It’s been a few months since we last updated our members on our involvement in Ryebank Fields following Manchester Metropolitan University (MMU) putting the land on the market in September last year.
We reported then that the CLT was expecting to engage more intensively in early spring 2021, when MMU had shortlisted a final cohort of prospective development partners. We can now confirm that while the timetable has shifted a little, we are now anticipating beginning detailed engagement with the shortlisted developers in May 2021.
The governors of Manchester Metropolitan University (MMU) have now decided to progress with the sale of the Ryebank Fields site and has begun to market the site to developers through agents Cushman & Wakefield.
Should development go ahead, the CLT wishes to engage proactively with MMU and their selected development partner to achieve an exemplar scheme at Ryebank Fields.
We acknowledge that some people in our community, including some CLT members, are opposed to any development on Ryebank Fields. To ensure we have appropriate support, the CLT surveyed its members last month and has secured a mandate to engage in the process and to aim for a development that exceeds the Development Framework adopted for the site by Manchester City Council.
The CLT Board believe that a high-quality development on this site, building on the expectations of the Development Framework, can raise the bar for sustainable low carbon community living alongside nature within the City of Manchester.
To this end, we have captured the views of members from the Early Feedback Engagement Survey and fed these into an overarching Expectations and Aspirations Statement that sets out our broad position as we begin to engage in the development process, given the Development Framework’s commitment for developers to “work with a local community housing group to develop part, or all of the site” and to ensure there is “extensive engagement with the local community”.
As stated previously the CLT Board decided not to put a paper to the Manchester Metropolitan University (MMU) governing body who discussed the Fields at their meeting at the end of March, 2020 so as not to stand in the way of those campaigning against any development. Despite groups making submissions asking the governors not to sell the land for housing and presenting alternative uses, the governors decided to progress with the sale. Since then asbestos has been found on the site at surface level. MMU has commissioned more site investigations, installed fencing and urged local residents not to access the land.
Chorlton CLT has been invited, along with other community groups, to make written representations about Ryebank Fields to landowner MMU’s Board of Governors which meets in March. We have decided not to write in at this point. We don’t want our position to interpreted as simply being “pro development” and in opposition to groups who don’t want any development at all. If these groups are successful in convincing MMU not to sell the land the CLT will be happy to accept this position.

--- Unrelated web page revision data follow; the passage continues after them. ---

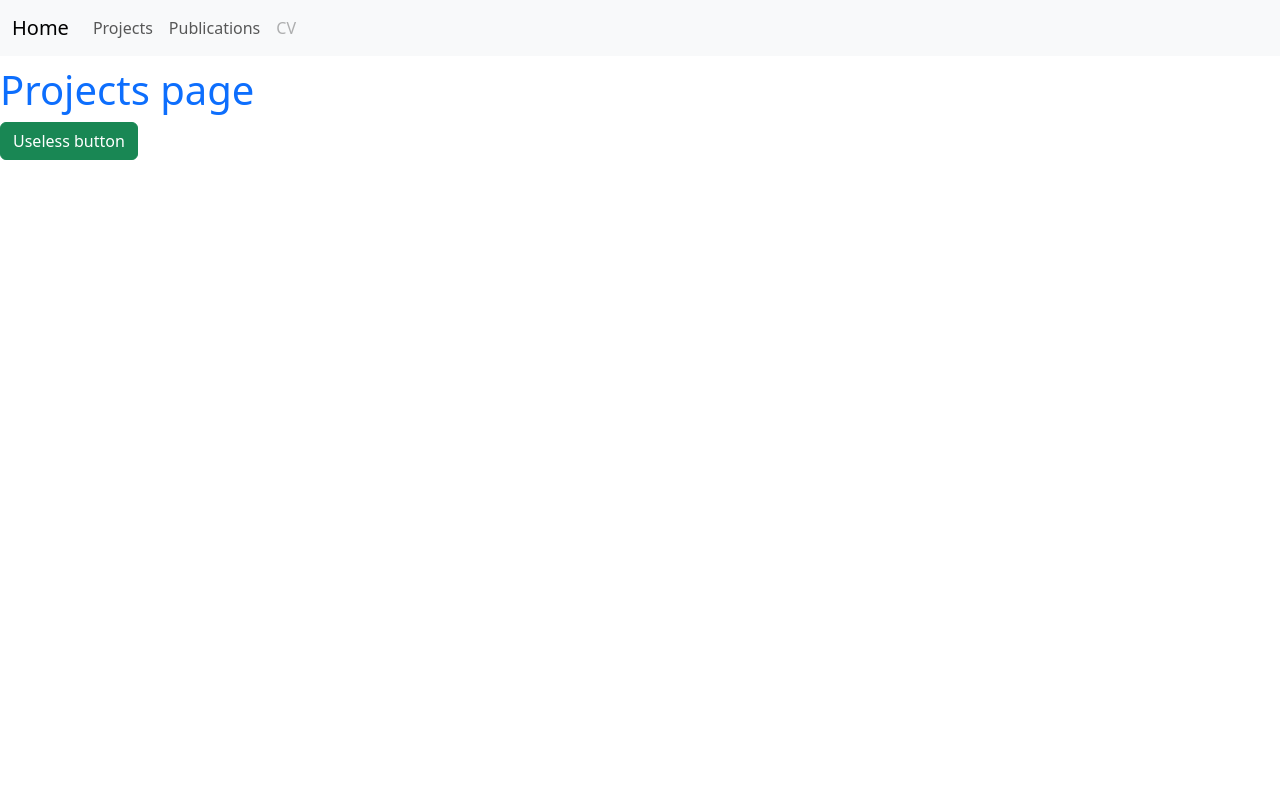
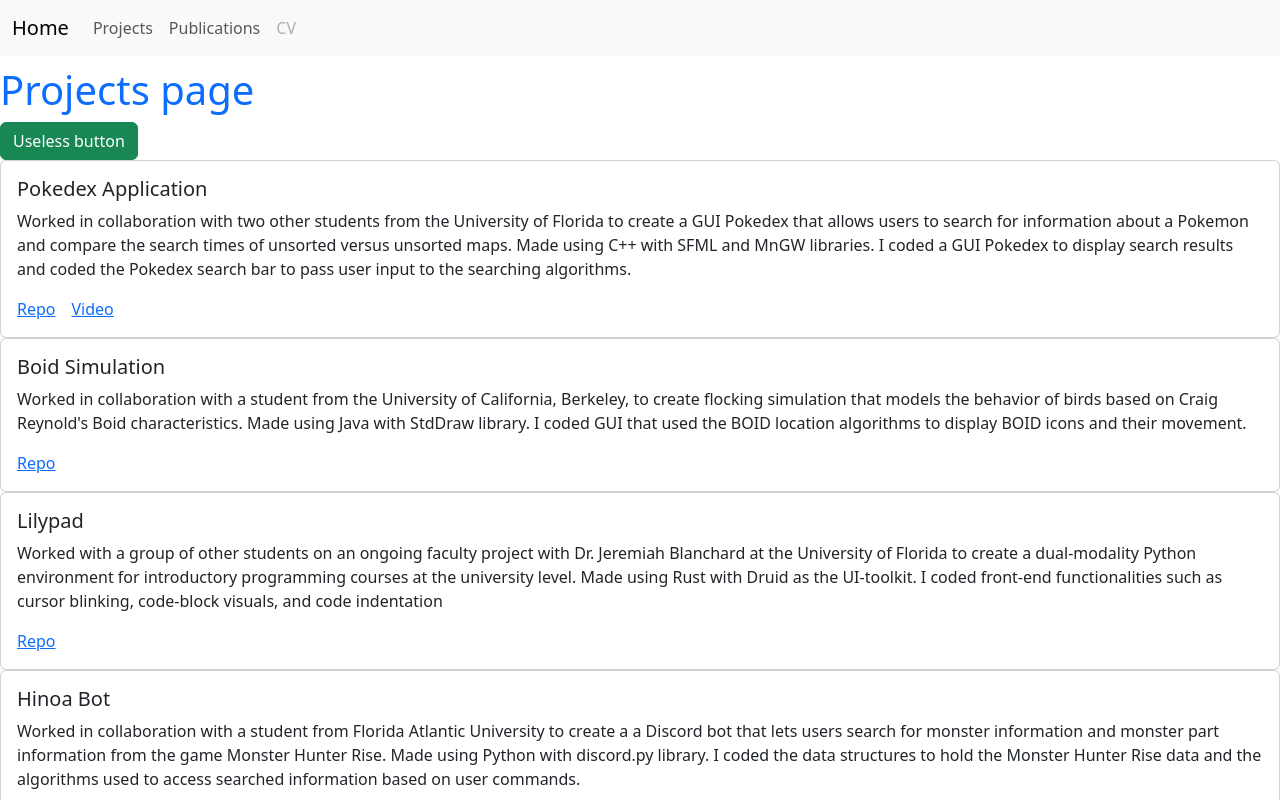
Before and after one commit to adehoog/adehoog.github.io, a React (Vite) app: page /projects in a window 1280 px wide. Shown: the top 800 px of the page. Built offline with nearby package versions, Linux system fonts and the light colour scheme.

Commit message:
Projects page. Switched from json to jsx

```diff
--- a/src/assets/projects.json
+++ b/src/assets/projects.jsx
@@ -1,5 +1,5 @@
-{
-"projects":[
+
+export const projects = [
     {
     "title":"Pokedex Application",
     "desc":"Worked in collaboration with two other students from the University of Florida to create a GUI Pokedex that allows users to search for information about a Pokemon and compare the search times of unsorted versus unsorted maps. Made using C++ with SFML and MnGW libraries. I coded a GUI Pokedex to display search results and coded the Pokedex search bar to pass user input to the searching algorithms.",
@@ -94,4 +94,3 @@
     "langs": ["C++", "Makefile", "GLSL"]
     }
 ]
-}
--- a/src/components/Projects.jsx
+++ b/src/components/Projects.jsx
@@ -1,10 +1,40 @@
 import 'bootstrap/dist/css/bootstrap.min.css';
+import {projects} from "../assets/projects";
+
+function langPills({langs}) {
+  console.log(langs);
+  //TODO: language pills not working
+  return (
+    <div key={Math.random()}>
+      <p>{langs}</p>
+      <span class="badge text-bg-primary">{langs}</span>
+    </div>
+
+  )
+}
+
+function projectCard({title, desc, video, repo, langs, index}) {
+  return(
+    <div key={title} class="card">
+      <div class="card-body">
+        <h5 class="card-title">{title}</h5>
+        <p class="card-text">{desc}</p>
+        <a href={repo} class="card-link">Repo</a>
+        <a href={video} class="card-link">
+          {video !== undefined ? "Video" : null}
+        </a>
+      </div>
+    </div>
+  )
+}
 
 function Projects() {
+  //TODO: make prettier
   return (
     <>
       <h1 className="text-primary">Projects page</h1>
       <button className="btn btn-success">Useless button</button>
+      {projects.map(projectCard)}
     </>
   )
 }
```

Ryebank Fields are a part of my life. For the last decade, I have run, picked blackberries, played with my son and walked my dog there. I have watched as the oaks have grown and the aspen grove has spread. Arriving today to find brambles cleared, a new steel gate, men in high vis jackets and geotechnical survey rigs at work was a shock and, I have to admit, felt like a violation. So why have I not opposed development on the site?